The difference in campus sizes also makes for interesting comparisons. The spread out nature of ANU makes any central hubs of activity hard to create. The fact that there are so many libraries, as opposed to one large one at LSE, also makes a community feel hard to establish. Although, the green fields of ANU are pleasant compared with the loan park at LSE.

 

In terms of course content, although ANU contains many more departments than LSE, it does not teach media or journalism. This was the reason I chose an International Journalism course to complete at the Summer School.

 

Charlie Beckett, former ITV and BBC journalist, convened the course and brought all his connections to bear. Everyday a guest speaker came in to talk to us. The list was impressive: Sarah Marshall from the Wall Street Journal, Matthew Eltringham and Cordelia Hebblethwaite from the BBC, and, Isabel Hardmen from the Spectator, just to name a select few.

 

LSE also held public lectures by world-leading academics throughout the course. Again the Crawford School leads the way in bringing in world leading academics, but struggles to match LSE because unsurprisingly, in terms of world influence, Canberra is no London, and Australia is no United Kingdom.

 

Shinzo Abe’s recent visit is welcome. But as Australia’s National University in Australia’s capital surely these visits by world leaders could be more frequent.

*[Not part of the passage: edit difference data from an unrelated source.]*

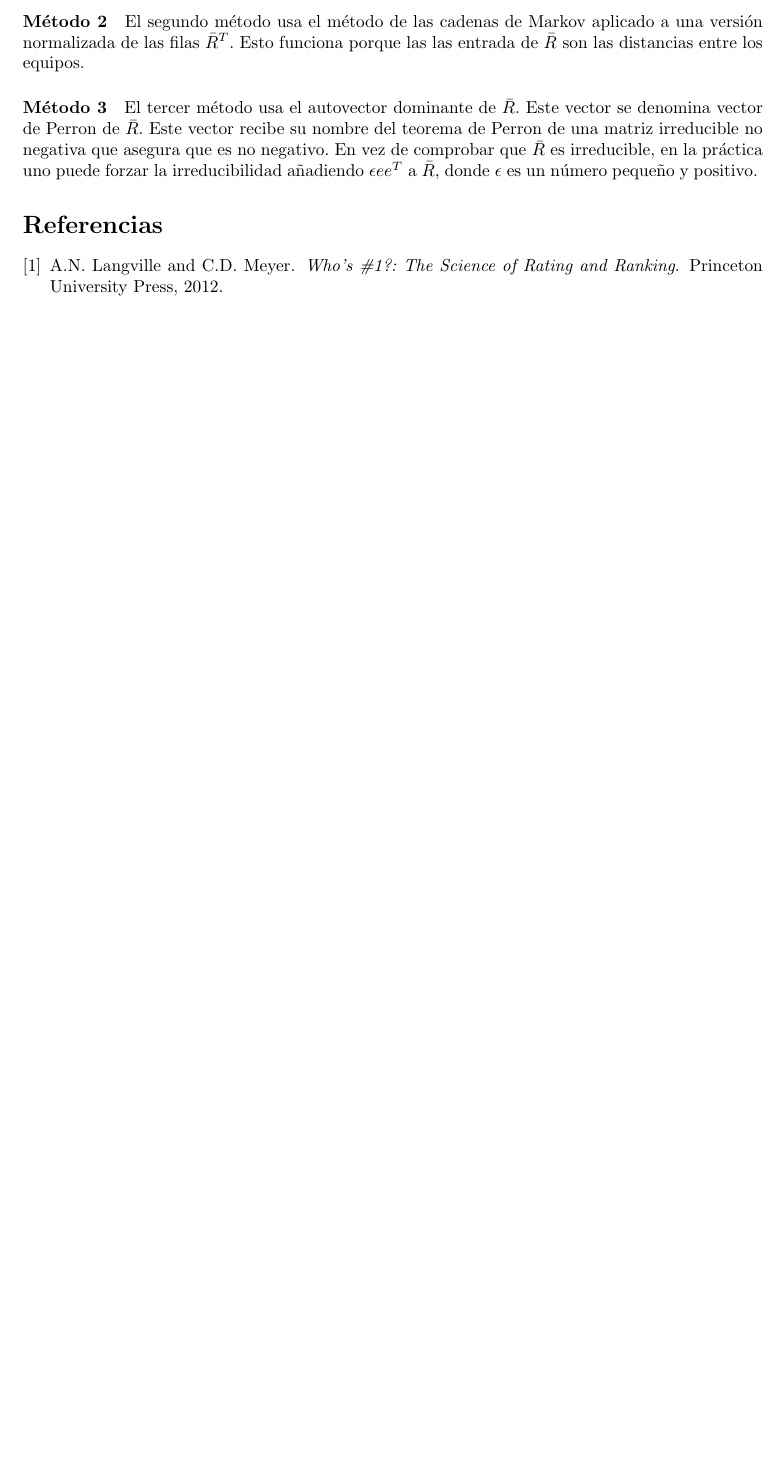
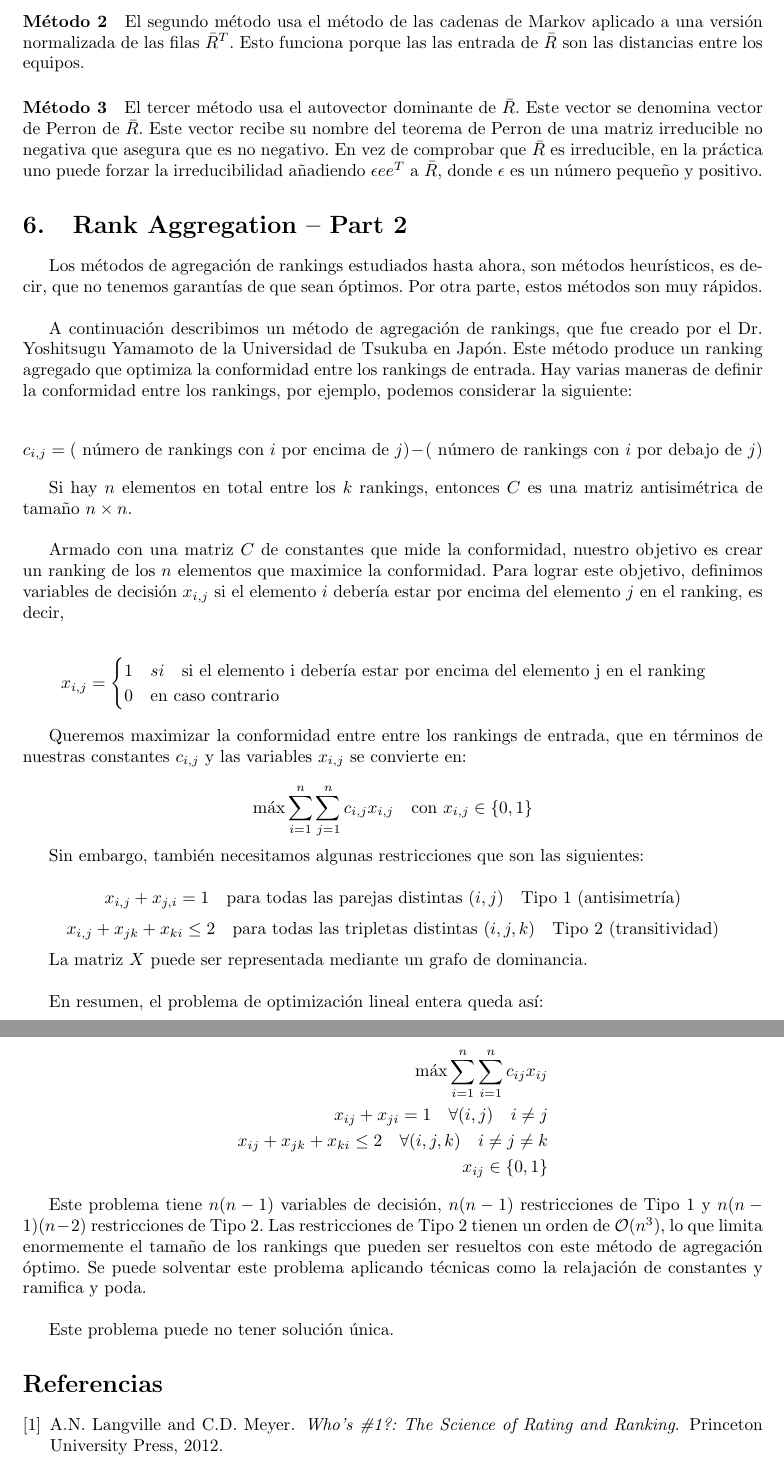
Before and after one commit to jiep/TFG, a LaTeX document (Notas y definiciones.tex, which reads libro.tex): part of page 14 of 14 before the commit and two parts of pages 14 and 15 of 15 after it, the two joined at a grey line, cut so that both start at the same text, the shorter picture padded with empty space. Compiled offline with pdfLaTeX.

Commit message:
Ampliado con Agregación de Ranking Parte 2

```diff
--- a/libro.tex
+++ b/libro.tex
@@ -75,3 +75,45 @@ Algunas de las propiedades de los datos simulados son:
  \paragraph{Método 2} El segundo método usa el método de las cadenas de Markov aplicado a una versión normalizada de las filas $\bar{R}^{T}$. Esto funciona porque las las entrada de $\bar{R}$ son las distancias entre los equipos.
 
  \paragraph{Método 3} El tercer método usa el autovector dominante de $\bar{R}$. Este vector se denomina vector de Perron de $\bar{R}$. Este vector recibe su nombre del teorema de Perron de una matriz irreducible no negativa que asegura que es no negativo. En vez de comprobar que $\bar{R}$ es irreducible, en la práctica uno puede forzar la irreducibilidad añadiendo $\epsilon e e^T$ a $\bar{R}$, donde $\epsilon$ es un número pequeño y positivo.
+
+ \section{Rank Aggregation -- Part 2}
+
+ Los métodos de agregación de rankings estudiados hasta ahora, son métodos heurísticos, es decir, que no tenemos garantías de que sean óptimos. Por otra parte, estos métodos son muy rápidos.\\
+
+ A continuación describimos un método de agregación de rankings, que fue creado por el Dr. Yoshitsugu Yamamoto de la Universidad de Tsukuba en Japón. Este método produce un ranking agregado que optimiza la conformidad entre los rankings de entrada. Hay varias maneras de definir la conformidad entre los rankings, por ejemplo, podemos considerar la siguiente:
+
+ \[ c_{i,j} = (\text{ número de rankings con } i \text{ por encima de } j ) - (\text{ número de rankings con } i \text{ por debajo de } j ) \]
+
+ Si hay $n$ elementos en total entre los $k$ rankings, entonces $C$ es una matriz antisimétrica de tamaño $n \times n$.\\
+
+ Armado con una matriz $C$ de constantes que mide la conformidad, nuestro objetivo es crear un ranking de los $n$ elementos que maximice la conformidad. Para lograr este objetivo, definimos variables de decisión $x_{i,j}$ si el elemento $i$ debería estar por encima del elemento $j$ en el ranking, es decir,
+
+ \[ x_{i,j} = \begin{cases}
+ 1 \quad si \quad \text{si el elemento } $i$ \text{ debería estar por encima del elemento }  $j$ \text{ en el ranking}\\
+ 0 \quad \text{en caso contrario}
+ \end{cases} \]
+
+ Queremos maximizar la conformidad entre entre los rankings de entrada, que en términos de nuestras constantes $c_{i,j}$ y las variables $x_{i,j}$ se convierte en:
+
+ \[ \max \sum\limits_{i=1}^{n} \sum\limits_{j=1}^{n} c_{i,j} x_{i,j} \quad \text{con } x_{i,j} \in \{0,1\} \]
+
+ Sin embargo, también necesitamos algunas restricciones que son las siguientes:
+
+ \[ x_{i,j} + x_{j,i} = 1 \quad \text{para todas las parejas distintas } (i,j)  \quad \text{Tipo 1 (antisimetría)}\]
+ \[x_{i,j} + x_{jk} + x_{ki} \leq 2 \quad \text{para todas las tripletas distintas } (i,j,k)  \quad \text{Tipo 2 (transitividad)}
+ \]
+
+ La matriz $X$ puede ser representada mediante un grafo de dominancia.\\
+
+ En resumen, el problema de optimización lineal entera queda así:
+
+ \begin{align*}
+ \max \sum\limits_{i=1}^{n} \sum\limits_{i=1}^{n} c_{ij} x_{ij} \\
+ x_{ij} + x_{ji} = 1 \quad \forall (i,j) \quad i \neq j \\
+ x_{ij} + x_{jk} + x_{ki} \leq 2 \quad \forall (i,j,k) \quad i \neq j \neq k\\
+ x_{ij} \in \{0,1\}
+ \end{align*}
+
+ Este problema tiene $n(n-1)$ variables de decisión, $n(n-1)$ restricciones de Tipo 1 y $n(n-1)(n-2)$ restricciones de Tipo 2. Las restricciones de Tipo 2 tienen un orden de $\mathcal{O}(n^3)$, lo que limita enormemente el tamaño de los rankings que pueden ser resueltos con este método de agregación óptimo. Se puede solventar este problema aplicando técnicas como la relajación de constantes y ramifica y poda.\\
+
+ Este problema puede no tener solución única.
```
Also changed, not shown: libro.tex (2 more changed lines).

Many universities claim to be global, but LSE actually is.

 

My tutorial had Italian, Turkish, American, Canadian, Ukrainian, Australian, Spanish, Singaporean, and many other nationalities, sat around the same table.

 

Unfortunately, again, ANU does not compare. Only a few of my commerce classes have foreign students in them, but unlike LSE they are strictly from the Asia-Pacific region, perhaps indicative of the fact that the reputation of ANU only travels so far.

The amount of things to do in London feels never ending. During my time at LSE, though, this was partly due to the LSE Student Union’s involvement in innumerous events, including: tours to Stonehenge, Cambridge and Oxford, Thames riverboat parties, formal receptions, campus tours, and bar crawls.

 

I have not even heard of ANU trips to parliament house, which as a political science major is mildly concerning.

 

ANU needs money spinners like the various summer schools LSE has. To create these successfully it needs vision.